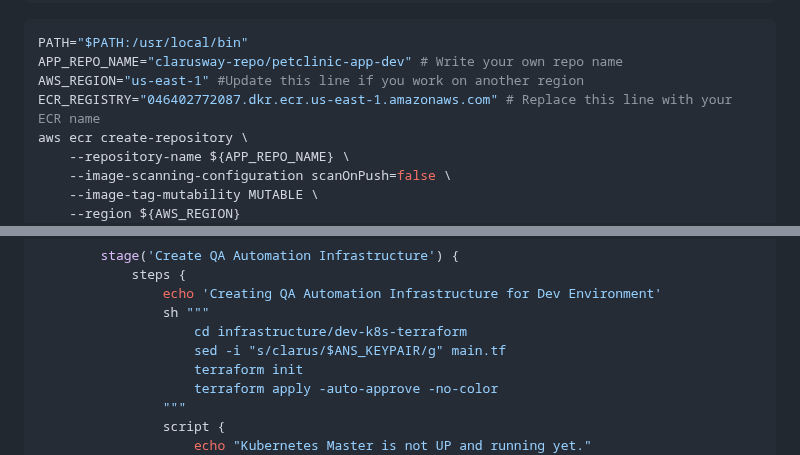
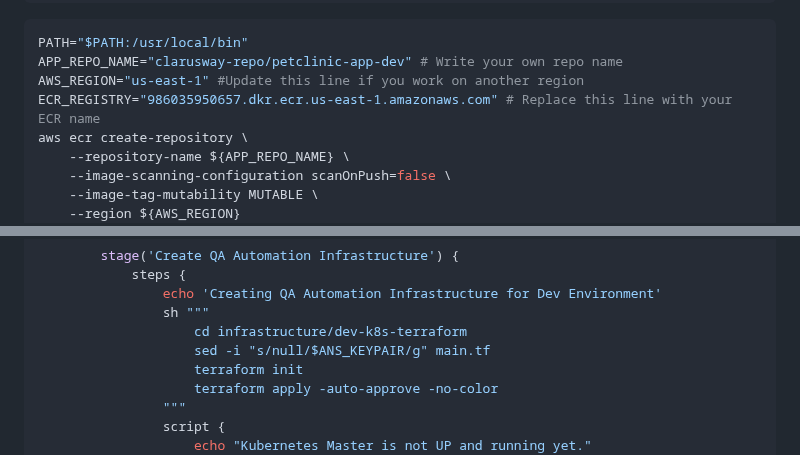
Before and after one commit to demirozman/azure-capstone-microservice, a Markdown page: README.md, 2 parts joined by grey strips. Drawn GitHub-style.

```diff
--- a/README.md
+++ b/README.md
@@ -2184,7 +2184,7 @@ git push --set-upstream origin feature/msp-18
 PATH="$PATH:/usr/local/bin"
 APP_REPO_NAME="clarusway-repo/petclinic-app-dev" # Write your own repo name
 AWS_REGION="us-east-1" #Update this line if you work on another region
-ECR_REGISTRY="046402772087.dkr.ecr.us-east-1.amazonaws.com" # Replace this line with your ECR name
+ECR_REGISTRY="986035950657.dkr.ecr.us-east-1.amazonaws.com" # Replace this line with your ECR name
 aws ecr create-repository \
     --repository-name ${APP_REPO_NAME} \
     --image-scanning-configuration scanOnPush=false \
@@ -2424,7 +2424,7 @@ pipeline {
                 echo 'Creating QA Automation Infrastructure for Dev Environment'
                 sh """
                     cd infrastructure/dev-k8s-terraform
-                    sed -i "s/clarus/$ANS_KEYPAIR/g" main.tf
+                    sed -i "s/null/$ANS_KEYPAIR/g" main.tf
                     terraform init
                     terraform apply -auto-approve -no-color
                 """
```
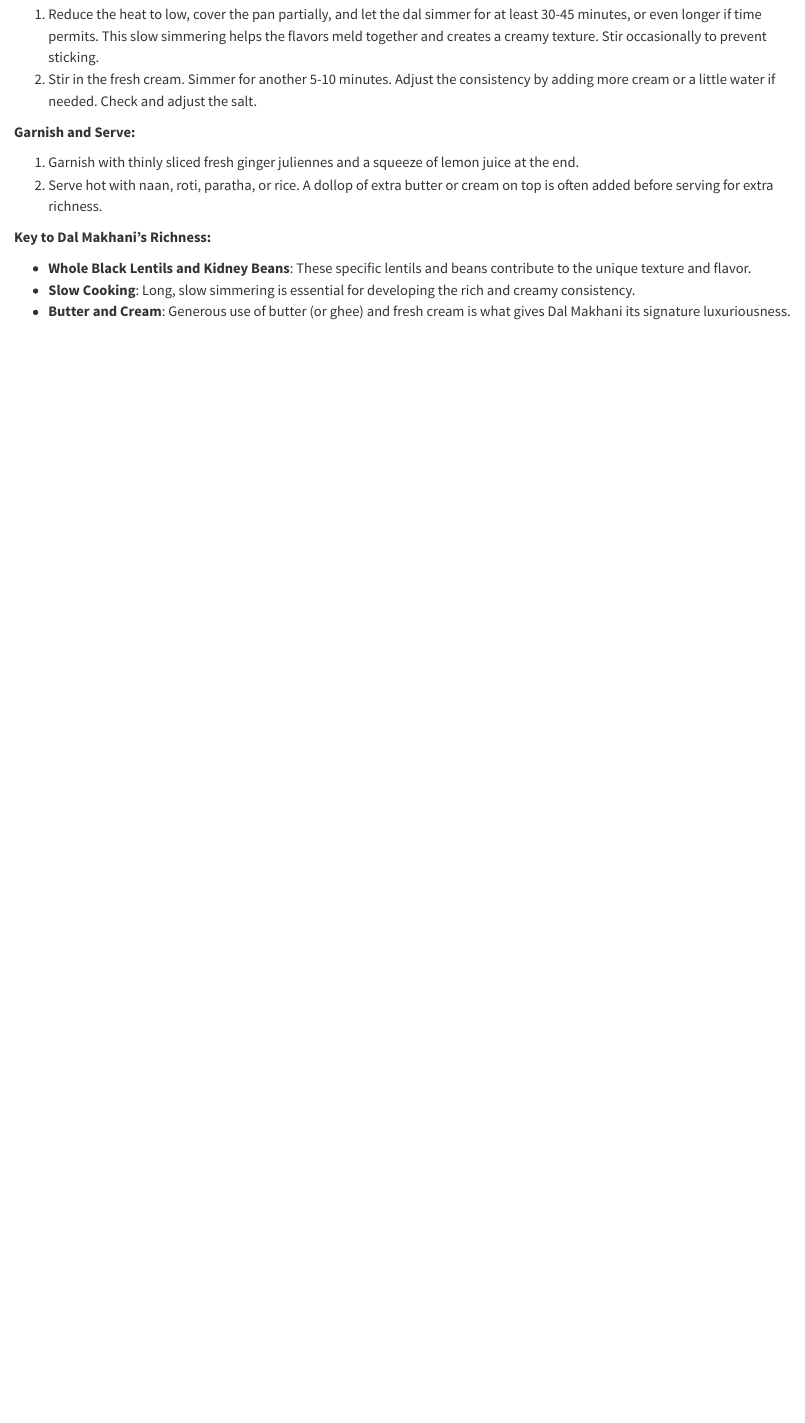
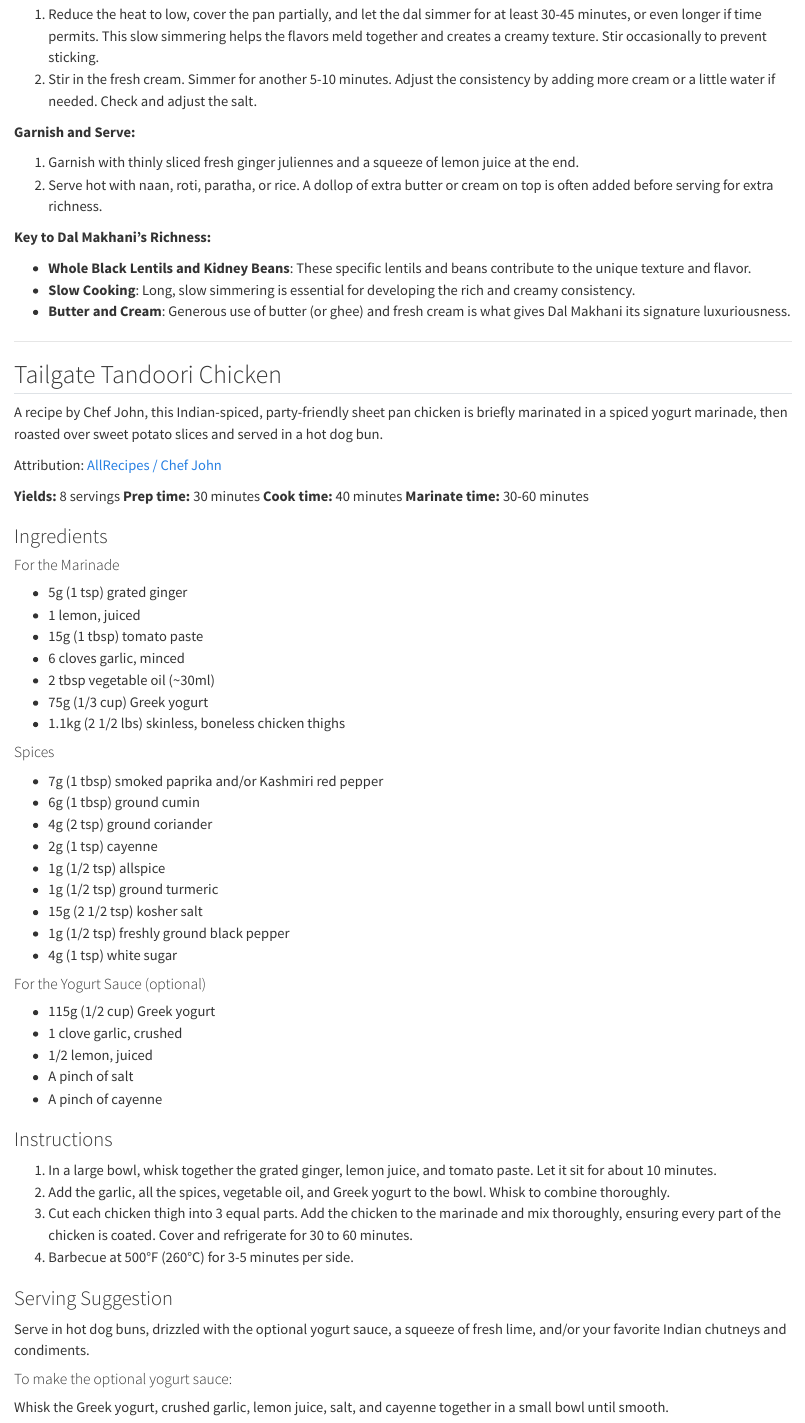
Before and after one commit to zeshanrajput/cookbook, a Quarto document (main_courses.qmd): the page in a window 1100 px wide, from 10240 px down. Rendered offline with R 4.5, knitr and Pandoc in place of Quarto, with nearby package versions.

Commit message:
tandoori chicken recipe

```diff
--- a/main_courses.qmd
+++ b/main_courses.qmd
@@ -417,3 +417,63 @@ These sliders are designed to feed a crowd fast, with easy assembly and batch co
 *   **Whole Black Lentils and Kidney Beans**: These specific lentils and beans contribute to the unique texture and flavor.
 *   **Slow Cooking**: Long, slow simmering is essential for developing the rich and creamy consistency.
 *   **Butter and Cream**: Generous use of butter (or ghee) and fresh cream is what gives Dal Makhani its signature luxuriousness.
+
+---
+
+## Tailgate Tandoori Chicken
+
+A recipe by Chef John, this Indian-spiced, party-friendly sheet pan chicken is briefly marinated in a spiced yogurt marinade, then roasted over sweet potato slices and served in a hot dog bun.
+
+Attribution: [AllRecipes / Chef John](https://www.allrecipes.com/tailgate-tandoori-chicken-recipe-11827792)
+
+**Yields:** 8 servings
+**Prep time:** 30 minutes
+**Cook time:** 40 minutes
+**Marinate time:** 30-60 minutes
+
+### Ingredients
+
+#### For the Marinade
+
+*   5g (1 tsp) grated ginger
+*   1 lemon, juiced
+*   15g (1 tbsp) tomato paste
+*   6 cloves garlic, minced
+*   2 tbsp vegetable oil (~30ml)
+*   75g (1/3 cup) Greek yogurt
+*   1.1kg (2 1/2 lbs) skinless, boneless chicken thighs
+
+#### Spices
+
+*   7g (1 tbsp) smoked paprika and/or Kashmiri red pepper
+*   6g (1 tbsp) ground cumin
+*   4g (2 tsp) ground coriander
+*   2g (1 tsp) cayenne
+*   1g (1/2 tsp) allspice
+*   1g (1/2 tsp) ground turmeric
+*   15g (2 1/2 tsp) kosher salt
+*   1g (1/2 tsp) freshly ground black pepper
+*   4g (1 tsp) white sugar
+
+#### For the Yogurt Sauce (optional)
+
+*   115g (1/2 cup) Greek yogurt
+*   1 clove garlic, crushed
+*   1/2 lemon, juiced
+*   A pinch of salt
+*   A pinch of cayenne
+
+### Instructions
+
+1.  In a large bowl, whisk together the grated ginger, lemon juice, and tomato paste. Let it sit for about 10 minutes.
+2.  Add the garlic, all the spices, vegetable oil, and Greek yogurt to the bowl. Whisk to combine thoroughly.
+3.  Cut each chicken thigh into 3 equal parts. Add the chicken to the marinade and mix thoroughly, ensuring every part of the chicken is coated. Cover and refrigerate for 30 to 60 minutes.
+4.  Barbecue at 500°F (260°C) for 3-5 minutes per side.
+
+### Serving Suggestion
+
+Serve in hot dog buns, drizzled with the optional yogurt sauce, a squeeze of fresh lime, and/or your favorite Indian chutneys and condiments.
+
+#### To make the optional yogurt sauce:
+
+Whisk the Greek yogurt, crushed garlic, lemon juice, salt, and cayenne together in a small bowl until smooth.
```
Also changed, not shown: docs/search.json, main_courses.qmd (2 more changed lines), 3 other files.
────────────────────────────────────────
▶ Instructions for the task
Copy out the lines of the data where the word "with" can be found.

▶ Written response
-ECR_REGISTRY="046402772087.dkr.ecr.us-east-1.amazonaws.com" # Replace this line with your ECR name
+ECR_REGISTRY="986035950657.dkr.ecr.us-east-1.amazonaws.com" # Replace this line with your ECR name
Before and after one commit to zeshanrajput/cookbook, a Quarto document (main_courses.qmd): the page in a window 1100 px wide, from 10240 px down. Rendered offline with R 4.5, knitr and Pandoc in place of Quarto, with nearby package versions.
@@ -417,3 +417,63 @@ These sliders are designed to feed a crowd fast, with easy assembly and batch co
+Serve in hot dog buns, drizzled with the optional yogurt sauce, a squeeze of fresh lime, and/or your favorite Indian chutneys and condiments.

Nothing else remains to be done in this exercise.